Upon deciding to build a collection of World War II firearms, I encountered something of which I should have been aware. Many Webley Mk VIs and Smith & Wesson Hand Ejector .455s have had their cylinders faced off to accommodate the .45 ACP (Webley) and .45 Colt (S&W). The reason I should have been aware was that back in the 1970s I owned a S&W .455 converted to .45 Colt, actually a fine shooting revolver. Regardless, when buying my first Webley .455 it was dismaying to find that it had been converted to .45 ACP. That one was sold to a friend and an unaltered Mk VI was located.
Becoming a .455 handloader was easy. At that time Hornady had made a special run of .455 Webley factory ammunition exclusively for a distributor. Hornady .455 brass was also available and Fiocchi .455 factory loads were and still are available. To my surprise, RCBS offered a hollowbase mould (455-265 WEBLEY) in its special order section. Albeit slow to cast, being of hollowbase design, the RCBS bullet does shoot well in both my .455 revolvers. However, in experimenting with powder charges and bullets I found that Hornady’s 255-grain “Cowboy” swaged lead bullet shot just as accurately. It is my mainstay in .455 shooting, except when duplicating factory and military ballistics.

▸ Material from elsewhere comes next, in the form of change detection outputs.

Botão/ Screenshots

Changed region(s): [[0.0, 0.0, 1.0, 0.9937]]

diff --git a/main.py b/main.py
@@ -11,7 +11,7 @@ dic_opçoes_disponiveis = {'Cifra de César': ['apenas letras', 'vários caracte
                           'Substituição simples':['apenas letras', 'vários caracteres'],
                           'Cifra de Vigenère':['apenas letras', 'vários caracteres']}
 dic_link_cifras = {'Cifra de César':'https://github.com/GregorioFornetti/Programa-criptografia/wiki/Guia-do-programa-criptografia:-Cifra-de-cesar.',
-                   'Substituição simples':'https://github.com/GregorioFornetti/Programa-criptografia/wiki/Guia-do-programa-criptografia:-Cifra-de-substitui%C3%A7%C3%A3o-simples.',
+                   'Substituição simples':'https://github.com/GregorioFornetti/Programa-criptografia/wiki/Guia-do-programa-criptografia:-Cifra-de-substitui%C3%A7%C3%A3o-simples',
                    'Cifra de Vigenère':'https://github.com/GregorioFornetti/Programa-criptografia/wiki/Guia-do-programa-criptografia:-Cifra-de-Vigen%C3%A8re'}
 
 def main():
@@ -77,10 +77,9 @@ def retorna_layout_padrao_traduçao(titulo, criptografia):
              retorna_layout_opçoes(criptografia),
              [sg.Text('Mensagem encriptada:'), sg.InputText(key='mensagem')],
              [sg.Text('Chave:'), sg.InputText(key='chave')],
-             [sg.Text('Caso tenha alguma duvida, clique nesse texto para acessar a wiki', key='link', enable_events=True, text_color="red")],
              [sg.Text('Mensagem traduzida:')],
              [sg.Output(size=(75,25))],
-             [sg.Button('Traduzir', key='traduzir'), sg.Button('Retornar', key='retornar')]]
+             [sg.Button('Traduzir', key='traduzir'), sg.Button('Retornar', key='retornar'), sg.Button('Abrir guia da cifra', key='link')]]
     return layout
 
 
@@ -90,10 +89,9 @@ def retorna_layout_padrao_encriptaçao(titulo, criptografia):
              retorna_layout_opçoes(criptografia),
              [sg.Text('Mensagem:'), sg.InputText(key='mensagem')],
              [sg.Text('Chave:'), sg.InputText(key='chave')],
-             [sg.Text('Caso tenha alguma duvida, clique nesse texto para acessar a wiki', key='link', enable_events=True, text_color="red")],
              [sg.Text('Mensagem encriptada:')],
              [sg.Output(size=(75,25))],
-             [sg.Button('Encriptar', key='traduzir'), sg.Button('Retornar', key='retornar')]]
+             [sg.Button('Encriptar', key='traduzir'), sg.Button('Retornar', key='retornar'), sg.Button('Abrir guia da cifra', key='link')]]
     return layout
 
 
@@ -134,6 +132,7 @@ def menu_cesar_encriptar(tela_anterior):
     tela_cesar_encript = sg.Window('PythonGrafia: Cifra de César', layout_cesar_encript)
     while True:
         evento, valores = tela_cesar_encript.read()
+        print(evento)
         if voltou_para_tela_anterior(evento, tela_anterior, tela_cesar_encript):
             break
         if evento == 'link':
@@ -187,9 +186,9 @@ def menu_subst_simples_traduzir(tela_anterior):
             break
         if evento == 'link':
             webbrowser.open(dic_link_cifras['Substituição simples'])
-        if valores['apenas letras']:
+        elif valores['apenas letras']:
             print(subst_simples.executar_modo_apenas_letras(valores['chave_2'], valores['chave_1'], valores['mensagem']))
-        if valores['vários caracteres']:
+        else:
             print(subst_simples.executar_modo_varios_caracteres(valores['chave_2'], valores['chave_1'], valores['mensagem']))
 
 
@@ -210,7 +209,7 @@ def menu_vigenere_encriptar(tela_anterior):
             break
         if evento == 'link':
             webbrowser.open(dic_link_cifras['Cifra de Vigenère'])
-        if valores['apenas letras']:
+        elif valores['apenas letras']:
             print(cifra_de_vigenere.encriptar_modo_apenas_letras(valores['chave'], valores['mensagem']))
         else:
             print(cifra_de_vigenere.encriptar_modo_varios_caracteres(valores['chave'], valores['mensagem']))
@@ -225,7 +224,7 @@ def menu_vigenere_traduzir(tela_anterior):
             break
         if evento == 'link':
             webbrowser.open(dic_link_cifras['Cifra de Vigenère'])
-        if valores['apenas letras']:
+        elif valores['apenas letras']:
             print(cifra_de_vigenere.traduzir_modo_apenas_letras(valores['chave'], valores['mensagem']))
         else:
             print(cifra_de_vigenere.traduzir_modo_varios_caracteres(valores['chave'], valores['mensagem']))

Keeping things simple, I only use Bullseye as my .455 propellant. A charge of 4.0 grains pushes the 255-grain swaged Hornady bullets to just over 700 fps, and 3.4 grains with the RCBS 265-grain cast bullets gives about 610 fps. Recoil is very mild in both of those nigh-on 3-pound revolvers, which is a boon to older shooters with arthritic hands.